> **Exercise**
Using the records provided below, locate and copy each line that contains the word "useState".

> **Supplied entries**
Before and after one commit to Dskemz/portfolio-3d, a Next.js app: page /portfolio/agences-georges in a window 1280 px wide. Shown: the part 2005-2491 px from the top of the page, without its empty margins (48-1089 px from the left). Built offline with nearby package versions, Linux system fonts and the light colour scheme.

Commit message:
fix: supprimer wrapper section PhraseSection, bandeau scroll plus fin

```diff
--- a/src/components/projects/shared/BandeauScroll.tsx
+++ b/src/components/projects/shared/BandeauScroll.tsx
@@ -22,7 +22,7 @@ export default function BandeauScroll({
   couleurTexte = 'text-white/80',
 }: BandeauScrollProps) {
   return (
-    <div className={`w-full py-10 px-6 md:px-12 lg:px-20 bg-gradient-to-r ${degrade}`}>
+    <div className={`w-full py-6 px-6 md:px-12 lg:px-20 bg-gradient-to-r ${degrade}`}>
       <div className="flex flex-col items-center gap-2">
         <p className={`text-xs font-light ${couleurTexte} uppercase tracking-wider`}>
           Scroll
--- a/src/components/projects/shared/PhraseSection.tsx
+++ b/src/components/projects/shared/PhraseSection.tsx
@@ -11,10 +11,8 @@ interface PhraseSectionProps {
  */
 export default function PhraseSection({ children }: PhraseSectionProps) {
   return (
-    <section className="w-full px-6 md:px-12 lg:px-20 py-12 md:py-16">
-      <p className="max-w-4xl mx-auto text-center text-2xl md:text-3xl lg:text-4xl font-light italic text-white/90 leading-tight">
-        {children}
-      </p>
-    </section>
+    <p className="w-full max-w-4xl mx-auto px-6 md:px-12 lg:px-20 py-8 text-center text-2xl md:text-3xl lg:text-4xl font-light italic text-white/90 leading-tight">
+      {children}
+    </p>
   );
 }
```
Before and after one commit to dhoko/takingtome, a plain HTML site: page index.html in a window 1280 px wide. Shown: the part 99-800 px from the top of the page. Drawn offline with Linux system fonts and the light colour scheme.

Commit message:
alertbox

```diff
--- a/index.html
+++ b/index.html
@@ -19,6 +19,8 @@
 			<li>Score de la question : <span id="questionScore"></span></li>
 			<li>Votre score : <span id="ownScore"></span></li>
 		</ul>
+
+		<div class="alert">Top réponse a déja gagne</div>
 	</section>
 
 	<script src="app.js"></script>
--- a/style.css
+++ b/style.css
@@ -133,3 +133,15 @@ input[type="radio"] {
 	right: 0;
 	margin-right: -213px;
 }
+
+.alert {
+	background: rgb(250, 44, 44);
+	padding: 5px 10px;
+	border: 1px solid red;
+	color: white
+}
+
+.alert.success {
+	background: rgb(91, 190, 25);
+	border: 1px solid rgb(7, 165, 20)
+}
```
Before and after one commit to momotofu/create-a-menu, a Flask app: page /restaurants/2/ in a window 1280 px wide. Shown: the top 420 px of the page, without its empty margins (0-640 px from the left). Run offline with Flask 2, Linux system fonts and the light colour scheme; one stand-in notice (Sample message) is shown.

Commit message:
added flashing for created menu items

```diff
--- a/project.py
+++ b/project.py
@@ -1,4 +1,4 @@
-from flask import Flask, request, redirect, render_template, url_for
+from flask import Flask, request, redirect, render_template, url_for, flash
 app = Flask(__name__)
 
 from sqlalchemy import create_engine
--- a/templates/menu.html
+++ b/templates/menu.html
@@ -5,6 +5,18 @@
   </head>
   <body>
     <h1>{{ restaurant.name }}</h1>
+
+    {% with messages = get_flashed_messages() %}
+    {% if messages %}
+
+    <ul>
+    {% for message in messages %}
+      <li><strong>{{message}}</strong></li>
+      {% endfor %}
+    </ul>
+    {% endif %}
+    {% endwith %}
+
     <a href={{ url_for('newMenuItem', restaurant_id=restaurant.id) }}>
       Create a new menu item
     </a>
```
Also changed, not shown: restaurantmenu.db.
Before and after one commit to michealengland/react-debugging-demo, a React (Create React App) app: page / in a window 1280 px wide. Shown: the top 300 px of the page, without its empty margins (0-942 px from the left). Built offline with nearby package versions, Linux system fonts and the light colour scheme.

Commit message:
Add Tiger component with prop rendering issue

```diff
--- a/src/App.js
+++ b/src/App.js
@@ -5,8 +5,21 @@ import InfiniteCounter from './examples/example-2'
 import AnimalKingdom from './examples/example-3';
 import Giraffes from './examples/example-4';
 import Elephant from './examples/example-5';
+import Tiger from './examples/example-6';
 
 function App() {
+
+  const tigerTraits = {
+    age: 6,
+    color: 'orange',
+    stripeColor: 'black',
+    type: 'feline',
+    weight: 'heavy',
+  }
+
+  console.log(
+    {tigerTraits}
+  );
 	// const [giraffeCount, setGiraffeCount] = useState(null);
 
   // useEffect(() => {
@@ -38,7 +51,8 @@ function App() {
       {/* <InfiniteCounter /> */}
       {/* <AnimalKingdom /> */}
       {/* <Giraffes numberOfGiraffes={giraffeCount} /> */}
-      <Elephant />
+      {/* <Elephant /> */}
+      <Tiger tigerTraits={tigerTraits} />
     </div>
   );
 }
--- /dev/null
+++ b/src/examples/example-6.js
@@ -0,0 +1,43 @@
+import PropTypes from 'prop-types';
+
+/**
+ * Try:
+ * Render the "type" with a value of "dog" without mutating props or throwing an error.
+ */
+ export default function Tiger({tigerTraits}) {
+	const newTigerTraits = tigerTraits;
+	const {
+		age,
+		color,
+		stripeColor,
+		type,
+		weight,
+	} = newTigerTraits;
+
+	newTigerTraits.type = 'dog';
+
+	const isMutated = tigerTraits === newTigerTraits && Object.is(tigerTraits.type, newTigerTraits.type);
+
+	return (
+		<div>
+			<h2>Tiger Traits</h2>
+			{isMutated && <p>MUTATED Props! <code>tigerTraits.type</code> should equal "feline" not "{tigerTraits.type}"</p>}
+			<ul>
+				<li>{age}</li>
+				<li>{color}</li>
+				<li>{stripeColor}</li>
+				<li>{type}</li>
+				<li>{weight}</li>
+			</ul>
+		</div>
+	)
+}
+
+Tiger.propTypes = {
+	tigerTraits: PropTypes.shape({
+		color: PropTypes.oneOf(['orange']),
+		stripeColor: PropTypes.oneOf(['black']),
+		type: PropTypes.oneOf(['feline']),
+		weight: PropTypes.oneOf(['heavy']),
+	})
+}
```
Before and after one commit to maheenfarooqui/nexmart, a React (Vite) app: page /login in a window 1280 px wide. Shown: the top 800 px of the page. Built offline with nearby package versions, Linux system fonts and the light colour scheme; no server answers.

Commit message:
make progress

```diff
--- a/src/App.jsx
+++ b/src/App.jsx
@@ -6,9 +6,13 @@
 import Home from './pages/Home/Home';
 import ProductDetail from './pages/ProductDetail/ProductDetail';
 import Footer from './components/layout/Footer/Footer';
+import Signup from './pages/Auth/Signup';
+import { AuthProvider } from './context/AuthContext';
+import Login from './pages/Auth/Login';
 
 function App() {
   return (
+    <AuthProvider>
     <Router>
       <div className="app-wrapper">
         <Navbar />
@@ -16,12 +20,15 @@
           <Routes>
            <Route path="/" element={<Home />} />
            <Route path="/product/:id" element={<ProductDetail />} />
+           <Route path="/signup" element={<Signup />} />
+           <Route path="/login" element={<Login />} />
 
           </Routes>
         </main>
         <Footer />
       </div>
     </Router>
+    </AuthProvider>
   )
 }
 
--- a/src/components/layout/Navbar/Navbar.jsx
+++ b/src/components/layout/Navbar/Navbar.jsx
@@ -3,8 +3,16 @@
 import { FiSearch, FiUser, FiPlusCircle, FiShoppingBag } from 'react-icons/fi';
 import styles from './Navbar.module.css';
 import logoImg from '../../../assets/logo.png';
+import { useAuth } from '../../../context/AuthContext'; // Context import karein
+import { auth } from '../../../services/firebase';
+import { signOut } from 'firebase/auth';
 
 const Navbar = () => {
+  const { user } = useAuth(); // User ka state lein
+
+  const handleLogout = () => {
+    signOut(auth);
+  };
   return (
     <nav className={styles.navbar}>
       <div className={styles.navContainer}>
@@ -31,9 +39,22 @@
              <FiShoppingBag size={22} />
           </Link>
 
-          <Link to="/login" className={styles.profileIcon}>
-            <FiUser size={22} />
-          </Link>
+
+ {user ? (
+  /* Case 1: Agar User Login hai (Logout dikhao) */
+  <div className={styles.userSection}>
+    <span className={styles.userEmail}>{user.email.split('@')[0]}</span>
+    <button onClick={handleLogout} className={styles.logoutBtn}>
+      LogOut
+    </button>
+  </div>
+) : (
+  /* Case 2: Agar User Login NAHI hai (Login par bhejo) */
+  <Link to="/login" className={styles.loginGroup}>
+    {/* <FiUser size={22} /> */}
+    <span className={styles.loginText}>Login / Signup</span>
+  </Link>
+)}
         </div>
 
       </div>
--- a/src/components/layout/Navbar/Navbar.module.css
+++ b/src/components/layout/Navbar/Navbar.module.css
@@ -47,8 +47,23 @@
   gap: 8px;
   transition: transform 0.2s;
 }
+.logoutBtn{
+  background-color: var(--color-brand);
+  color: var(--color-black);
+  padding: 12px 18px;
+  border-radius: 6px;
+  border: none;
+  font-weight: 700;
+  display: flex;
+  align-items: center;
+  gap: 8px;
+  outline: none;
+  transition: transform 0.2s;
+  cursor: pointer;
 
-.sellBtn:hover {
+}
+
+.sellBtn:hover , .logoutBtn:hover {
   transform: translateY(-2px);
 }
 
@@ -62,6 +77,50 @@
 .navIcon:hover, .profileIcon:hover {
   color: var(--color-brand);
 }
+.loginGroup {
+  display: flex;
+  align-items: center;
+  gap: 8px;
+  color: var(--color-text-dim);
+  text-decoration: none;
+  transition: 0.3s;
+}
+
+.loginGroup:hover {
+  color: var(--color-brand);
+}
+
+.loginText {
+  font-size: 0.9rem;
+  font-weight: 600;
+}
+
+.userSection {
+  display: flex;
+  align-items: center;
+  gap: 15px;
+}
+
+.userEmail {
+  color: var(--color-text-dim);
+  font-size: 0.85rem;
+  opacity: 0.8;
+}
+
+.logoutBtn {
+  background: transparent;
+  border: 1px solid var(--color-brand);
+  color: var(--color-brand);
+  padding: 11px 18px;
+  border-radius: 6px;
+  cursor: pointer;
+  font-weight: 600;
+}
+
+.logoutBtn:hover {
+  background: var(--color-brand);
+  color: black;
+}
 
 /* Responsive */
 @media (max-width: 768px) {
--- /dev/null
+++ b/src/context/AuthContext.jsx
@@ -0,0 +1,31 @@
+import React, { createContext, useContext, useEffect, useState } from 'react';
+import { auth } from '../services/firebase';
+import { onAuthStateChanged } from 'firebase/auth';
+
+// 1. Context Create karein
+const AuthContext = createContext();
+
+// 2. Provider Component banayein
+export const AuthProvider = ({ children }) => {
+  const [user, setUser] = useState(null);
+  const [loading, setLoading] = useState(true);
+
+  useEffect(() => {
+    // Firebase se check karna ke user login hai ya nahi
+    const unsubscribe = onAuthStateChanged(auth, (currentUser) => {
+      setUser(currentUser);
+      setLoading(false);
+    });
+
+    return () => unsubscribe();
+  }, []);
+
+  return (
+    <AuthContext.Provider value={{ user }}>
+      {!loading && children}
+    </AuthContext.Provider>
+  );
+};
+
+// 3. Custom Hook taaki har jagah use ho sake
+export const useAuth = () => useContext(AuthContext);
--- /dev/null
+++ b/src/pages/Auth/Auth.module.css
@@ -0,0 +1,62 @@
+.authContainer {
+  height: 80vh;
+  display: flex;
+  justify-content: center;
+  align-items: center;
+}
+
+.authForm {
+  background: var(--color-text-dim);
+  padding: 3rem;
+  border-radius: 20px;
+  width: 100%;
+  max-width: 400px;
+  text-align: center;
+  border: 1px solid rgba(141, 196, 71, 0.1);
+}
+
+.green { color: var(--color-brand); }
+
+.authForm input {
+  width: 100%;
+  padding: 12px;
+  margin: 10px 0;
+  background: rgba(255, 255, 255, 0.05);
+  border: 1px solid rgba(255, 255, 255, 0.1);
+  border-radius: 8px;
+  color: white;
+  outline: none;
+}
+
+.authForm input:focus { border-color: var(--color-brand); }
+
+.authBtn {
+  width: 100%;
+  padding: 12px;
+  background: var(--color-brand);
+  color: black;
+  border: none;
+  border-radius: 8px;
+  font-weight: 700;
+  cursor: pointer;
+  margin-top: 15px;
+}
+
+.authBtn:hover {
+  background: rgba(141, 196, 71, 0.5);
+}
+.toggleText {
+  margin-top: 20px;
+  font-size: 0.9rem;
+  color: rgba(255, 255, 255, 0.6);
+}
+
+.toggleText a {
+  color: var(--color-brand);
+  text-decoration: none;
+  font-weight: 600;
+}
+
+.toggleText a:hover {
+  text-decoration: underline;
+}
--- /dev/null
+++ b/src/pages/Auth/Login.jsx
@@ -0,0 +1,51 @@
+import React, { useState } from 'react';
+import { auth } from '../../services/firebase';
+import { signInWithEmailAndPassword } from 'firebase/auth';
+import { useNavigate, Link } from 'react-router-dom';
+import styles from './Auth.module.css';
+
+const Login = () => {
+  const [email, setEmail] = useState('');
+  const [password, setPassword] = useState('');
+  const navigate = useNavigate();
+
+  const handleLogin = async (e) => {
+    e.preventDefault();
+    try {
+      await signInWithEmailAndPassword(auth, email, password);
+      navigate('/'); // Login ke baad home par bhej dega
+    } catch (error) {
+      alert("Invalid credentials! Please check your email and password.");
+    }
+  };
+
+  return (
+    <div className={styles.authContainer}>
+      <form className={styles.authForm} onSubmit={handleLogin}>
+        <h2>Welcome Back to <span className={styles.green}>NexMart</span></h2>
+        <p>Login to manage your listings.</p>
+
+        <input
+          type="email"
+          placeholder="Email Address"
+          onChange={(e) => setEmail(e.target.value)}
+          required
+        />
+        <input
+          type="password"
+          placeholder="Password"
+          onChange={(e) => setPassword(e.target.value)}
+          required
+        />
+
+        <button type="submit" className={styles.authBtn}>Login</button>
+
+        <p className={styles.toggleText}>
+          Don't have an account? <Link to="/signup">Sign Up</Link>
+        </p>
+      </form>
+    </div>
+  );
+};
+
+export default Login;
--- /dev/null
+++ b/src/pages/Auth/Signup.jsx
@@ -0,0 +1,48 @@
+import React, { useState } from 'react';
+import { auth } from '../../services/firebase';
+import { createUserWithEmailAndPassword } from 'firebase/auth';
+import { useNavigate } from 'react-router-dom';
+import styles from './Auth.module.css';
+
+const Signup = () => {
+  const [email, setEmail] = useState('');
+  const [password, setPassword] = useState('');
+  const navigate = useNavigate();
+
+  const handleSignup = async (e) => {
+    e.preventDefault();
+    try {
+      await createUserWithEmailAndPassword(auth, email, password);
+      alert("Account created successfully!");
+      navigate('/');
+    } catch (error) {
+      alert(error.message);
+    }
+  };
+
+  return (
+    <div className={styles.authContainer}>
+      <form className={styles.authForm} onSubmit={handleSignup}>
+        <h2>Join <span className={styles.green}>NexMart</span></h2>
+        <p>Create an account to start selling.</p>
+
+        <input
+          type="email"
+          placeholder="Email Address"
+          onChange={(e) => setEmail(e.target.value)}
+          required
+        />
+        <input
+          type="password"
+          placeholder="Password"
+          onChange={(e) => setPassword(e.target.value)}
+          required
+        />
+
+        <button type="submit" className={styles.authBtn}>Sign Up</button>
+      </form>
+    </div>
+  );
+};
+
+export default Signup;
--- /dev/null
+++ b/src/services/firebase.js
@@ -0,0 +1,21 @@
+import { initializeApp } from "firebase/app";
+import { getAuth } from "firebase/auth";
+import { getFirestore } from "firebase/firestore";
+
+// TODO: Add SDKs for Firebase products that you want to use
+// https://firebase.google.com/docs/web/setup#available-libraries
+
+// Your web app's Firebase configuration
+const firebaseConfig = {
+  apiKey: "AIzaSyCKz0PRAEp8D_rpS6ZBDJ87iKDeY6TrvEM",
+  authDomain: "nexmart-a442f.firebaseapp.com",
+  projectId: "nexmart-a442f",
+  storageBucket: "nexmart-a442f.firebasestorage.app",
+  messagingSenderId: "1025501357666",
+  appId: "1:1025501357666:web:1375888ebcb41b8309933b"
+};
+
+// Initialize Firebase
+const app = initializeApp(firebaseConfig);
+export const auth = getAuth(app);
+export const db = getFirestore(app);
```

> **Exercise response**
 	// const [giraffeCount, setGiraffeCount] = useState(null);
+import React, { createContext, useContext, useEffect, useState } from 'react';
+  const [user, setUser] = useState(null);
+  const [loading, setLoading] = useState(true);
+import React, { useState } from 'react';
+  const [email, setEmail] = useState('');
+  const [password, setPassword] = useState('');
+import React, { useState } from 'react';
+  const [email, setEmail] = useState('');
+  const [password, setPassword] = useState('');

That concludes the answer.